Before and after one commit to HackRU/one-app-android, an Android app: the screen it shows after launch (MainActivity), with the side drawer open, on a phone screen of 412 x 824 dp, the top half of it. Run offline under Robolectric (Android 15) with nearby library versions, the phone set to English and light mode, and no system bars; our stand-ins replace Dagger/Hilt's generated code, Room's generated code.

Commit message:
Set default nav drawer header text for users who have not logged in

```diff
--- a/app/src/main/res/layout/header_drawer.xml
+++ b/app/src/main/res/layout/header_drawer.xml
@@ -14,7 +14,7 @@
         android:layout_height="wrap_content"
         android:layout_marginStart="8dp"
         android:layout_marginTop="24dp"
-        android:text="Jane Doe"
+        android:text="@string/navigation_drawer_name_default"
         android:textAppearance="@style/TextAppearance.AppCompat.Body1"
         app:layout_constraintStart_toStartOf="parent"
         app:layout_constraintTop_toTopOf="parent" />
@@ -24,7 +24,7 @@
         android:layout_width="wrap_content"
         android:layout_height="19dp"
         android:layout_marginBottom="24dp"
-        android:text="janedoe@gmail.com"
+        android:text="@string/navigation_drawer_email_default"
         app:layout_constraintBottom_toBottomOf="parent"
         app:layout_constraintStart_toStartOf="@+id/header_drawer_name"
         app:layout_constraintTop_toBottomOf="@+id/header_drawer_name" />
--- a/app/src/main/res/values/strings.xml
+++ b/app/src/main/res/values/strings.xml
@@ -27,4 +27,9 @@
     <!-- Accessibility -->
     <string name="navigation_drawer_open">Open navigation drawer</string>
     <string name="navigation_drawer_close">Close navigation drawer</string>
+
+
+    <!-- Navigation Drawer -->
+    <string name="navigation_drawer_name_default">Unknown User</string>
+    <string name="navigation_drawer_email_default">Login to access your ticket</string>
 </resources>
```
+ + + + +
In the listing, find every line with the word "strings" and return it.

--- a/app/src/main/res/values/strings.xml
+++ b/app/src/main/res/values/strings.xml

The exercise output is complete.